Saito Taicho and his cameraman follow behind, at a distance, for 25 minutes, at which point the man stops at a secluded part of the trail. After some time staring off into the woods, he steps off the path and heads deeper into the forest, which is when Saito Taicho calls out to him.

“What did you come here to do?” the YouTuber asks, to which the man (who has a mosaic pattern placed over his face and later gave consent for the video to be uploaded) responds, “Well, I, umm…” He’s then silent for five minutes before the conversation resumes.

“When I saw you get off the bus, the look you had on your face, it…,” says Saito Taicho, “well, it might just be a misunderstanding on my part, but, this is a place where many people come to end their lives, to commit suicide…”

“Yeah…it is,” the man replies.

“Did you come here because you’ve been having a hard time, or a lot of troubles in your life lately?” Saito Taicho asks, and learns that the man has been fired from his job, and has gone into severe debt since. Trying to establish a common ground, Saito Taicho tells the man that he himself went through a very dark (though not suicidal) period, with a job in which he was physically and mentally abused, before finding happiness in his current lifestyle.

After a final plea for the man not to throw his life away, Saito Taicho makes the man an offer. “I’ll take you back to the bus stop, so for today, let’s head home.”

“OK,” replies the man after a long pause, and the two share a hug before retracing their steps back along the hiking path, eventually arriving at Fuketsu bus stop where the man gets on a bus and Saito Taicho waves as it pulls away.

The video has proven divisive, with some online commenters calling Saito Taicho to task for what they feel is an attempt to make a spectacle out of the issue of suicide in Aokigahara.

“All I see here is a YouTuber’s ploy to get attention.”
“Was there any point to putting this on YouTube?”
“I think the whole thing is staged.”

Others, though, saw an honest attempt, and success, in saving a person’s life, and found no fault in trying to spread the message, and the story, to a wide audience.
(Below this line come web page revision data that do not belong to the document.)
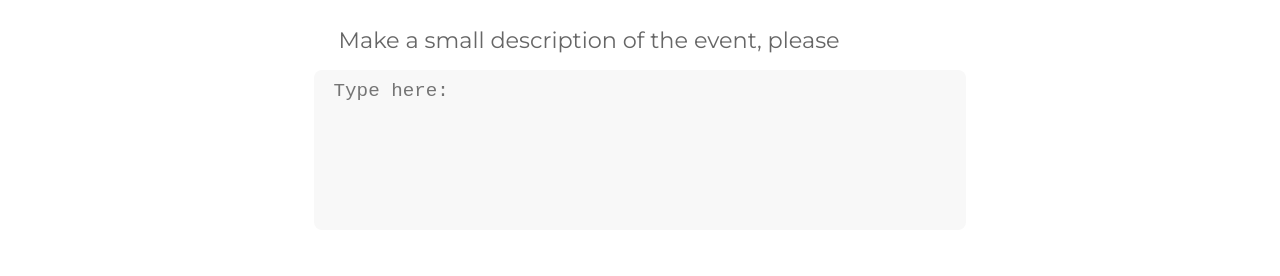
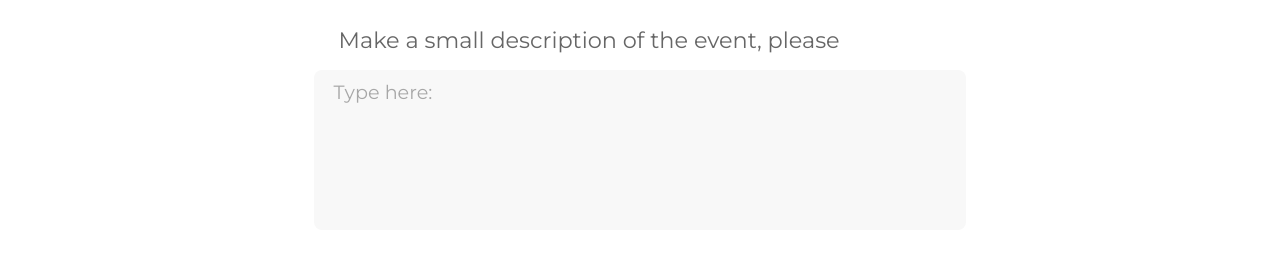
Before and after one commit to Eventher/eventher-weather-app, a React (Vite) app in the folder frontend/: page /suggestions in a window 1280 px wide. Shown: the part 1067-1343 px from the top of the page. Built offline with nearby package versions, Linux system fonts and the light colour scheme; no server answers.

Commit message:
text area placeholder disapears

```diff
--- a/frontend/src/components/Suggestions/suggestions.css
+++ b/frontend/src/components/Suggestions/suggestions.css
@@ -43,6 +43,7 @@
   text-align: left;
 }
 .suggestions-input::placeholder {
+  font-family: montserrat, sans-serif;
   color: #666;
   opacity: 50%;
 }
@@ -60,6 +61,14 @@
 .text-area {
   height: 10rem;
   resize: none;
+}
+.text-area::placeholder {
+  font-family: montserrat, sans-serif;
+  color: #666;
+  opacity: 55%;
+}
+.suggestions-form-group:focus-within .text-area::placeholder{
+  opacity: 0%;
 }
 
 .alert {
```
Also changed, not shown: frontend/src/assets/Eventher.png, 1 other file (tests, documents, lock files or other folders).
“That was deeply moving.”
“Incredibly kind. I respect him for doing that, and hope I can be that kind of person.”
“Even if went to Aokigahara for the purpose of making a video, there’s nothing wrong with what he did there.”
“People can debate all they want about whether or not he should have made the video, but the undeniable truth is that he stopped that man from killing himself.”
“What Logan Paul did was wrong, but I have no complaints about this.”
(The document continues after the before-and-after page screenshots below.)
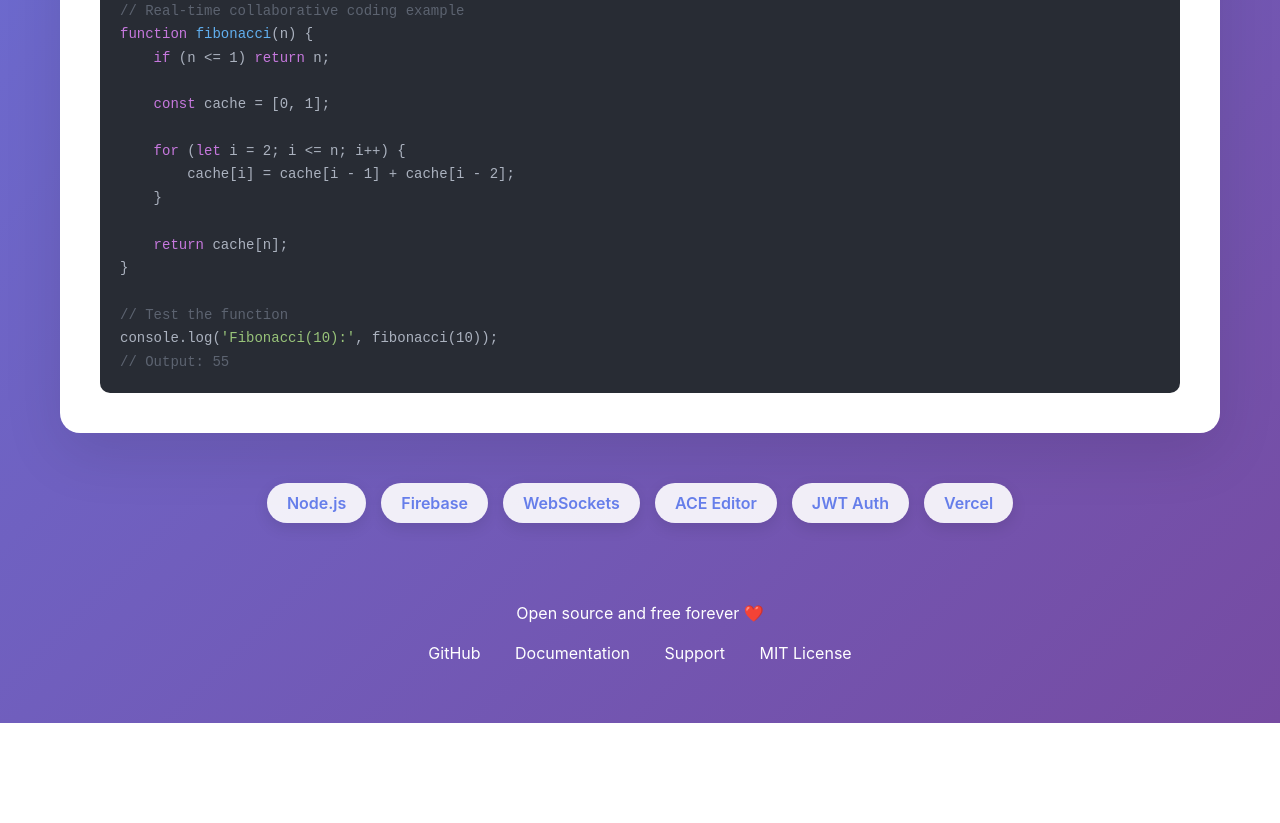
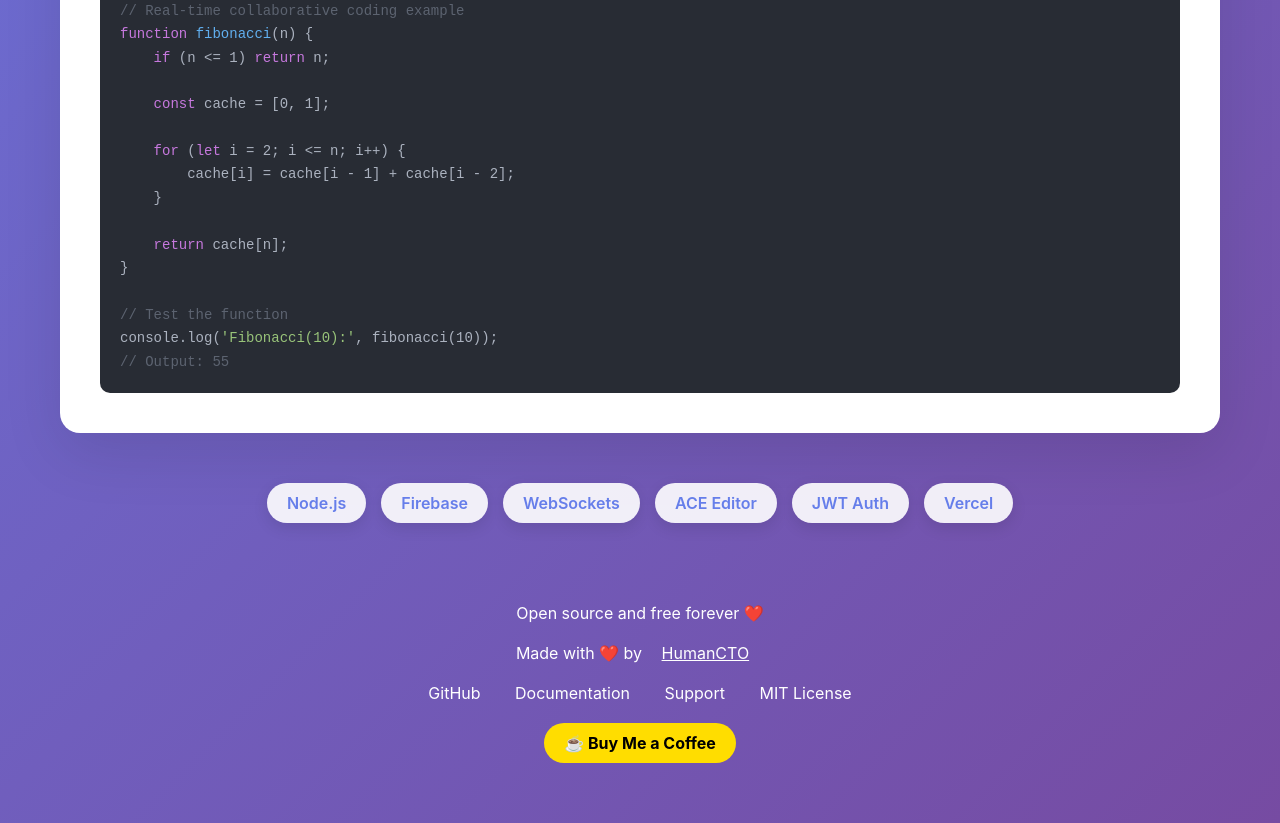
Before and after one commit to Nishiksinghrajput/CollabCode, a website: page index.html in a window 1280 px wide. Shown: the part 1380-2203 px from the top of the page. Before the commit the page ends 2103 px from the top, so only its background shows below. Drawn offline with Linux system fonts and the light colour scheme.

Commit message:
Add HumanCTO branding and Buy Me a Coffee button

```diff
--- a/index.html
+++ b/index.html
@@ -524,12 +524,18 @@ console.log(<span class="code-string">'Fibonacci(10):'</span>, fibonacci(10));
 
         <footer>
             <p style="margin-bottom: 20px;">Open source and free forever ❤️</p>
-            <div>
+            <p style="margin-bottom: 20px;">Made with ❤️ by <a href="https://www.humancto.com" style="color: white; text-decoration: underline;">HumanCTO</a></p>
+            <div style="margin-bottom: 20px;">
                 <a href="https://github.com/humancto/CollabCode">GitHub</a>
                 <a href="https://github.com/humancto/CollabCode/wiki">Documentation</a>
                 <a href="https://github.com/humancto/CollabCode/issues">Support</a>
                 <a href="LICENSE">MIT License</a>
             </div>
+            <div>
+                <a href="https://www.buymeacoffee.com/humancto" style="background: #FFDD00; color: #000; padding: 10px 20px; border-radius: 20px; text-decoration: none; font-weight: bold; display: inline-block;">
+                    ☕ Buy Me a Coffee
+                </a>
+            </div>
         </footer>
     </div>
 </body>
```
Also changed, not shown: app.html (+1 -1 lines), README.md.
Saito Taicho’s video ends with another on-screen text message, this time saying:

“To those of you who watched this and are currently going through emotional pain in your life, thinking ‘I just can’t take any more.’ I know it’s hard right now, but some day, I believe you will be able to feel happiness, and meet many wonderful people.

Life may feel hard now, but little by little, at your own pace, in time you can overcome the things that are hurting you.”

Since posting his Aokigahara video, Saito Taicho has only uploaded one other video, in which he does sit-ups while surrounded by 120 cockroaches, so it doesn’t look like he’s making suicide-prevention a major part of his YouTube channel’s mission, which opens him up to criticism about dabbling in the topic in order to get attention. Those who’re taking his Aokigahara excursion at face value, though, appreciate his hands-on attempt to make a difference, no matter how slight.

If you or someone you know is in Japan and having suicidal thoughts, there are people here to help. Click here for more info.

Sources: Yahoo! Japan News/J Cast News via Hachima Kiko, Jin
Featured image: YouTube/斉藤タイチョー